• Exercise prompt: Scan the records and identify every line in which the string "html" occurs, then return those lines.

• Raw data:

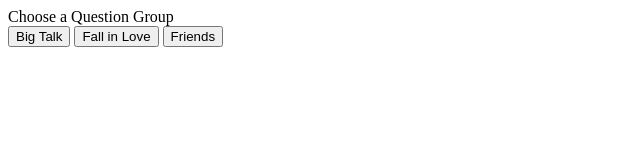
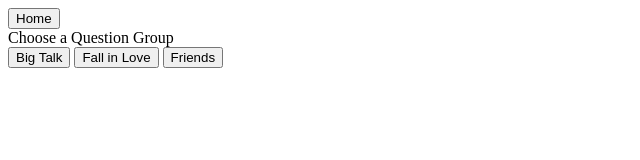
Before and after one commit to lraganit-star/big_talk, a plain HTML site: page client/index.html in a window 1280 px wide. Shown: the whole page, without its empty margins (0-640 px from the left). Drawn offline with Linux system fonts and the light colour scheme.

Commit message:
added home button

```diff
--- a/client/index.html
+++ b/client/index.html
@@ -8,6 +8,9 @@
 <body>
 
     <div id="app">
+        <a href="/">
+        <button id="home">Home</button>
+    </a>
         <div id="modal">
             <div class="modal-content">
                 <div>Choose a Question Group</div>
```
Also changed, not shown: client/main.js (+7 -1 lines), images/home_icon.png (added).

• Written reply:
Before and after one commit to lraganit-star/big_talk, a plain HTML site: page client/index.html in a window 1280 px wide. Shown: the whole page, without its empty margins (0-640 px from the left). Drawn offline with Linux system fonts and the light colour scheme.
--- a/client/index.html
+++ b/client/index.html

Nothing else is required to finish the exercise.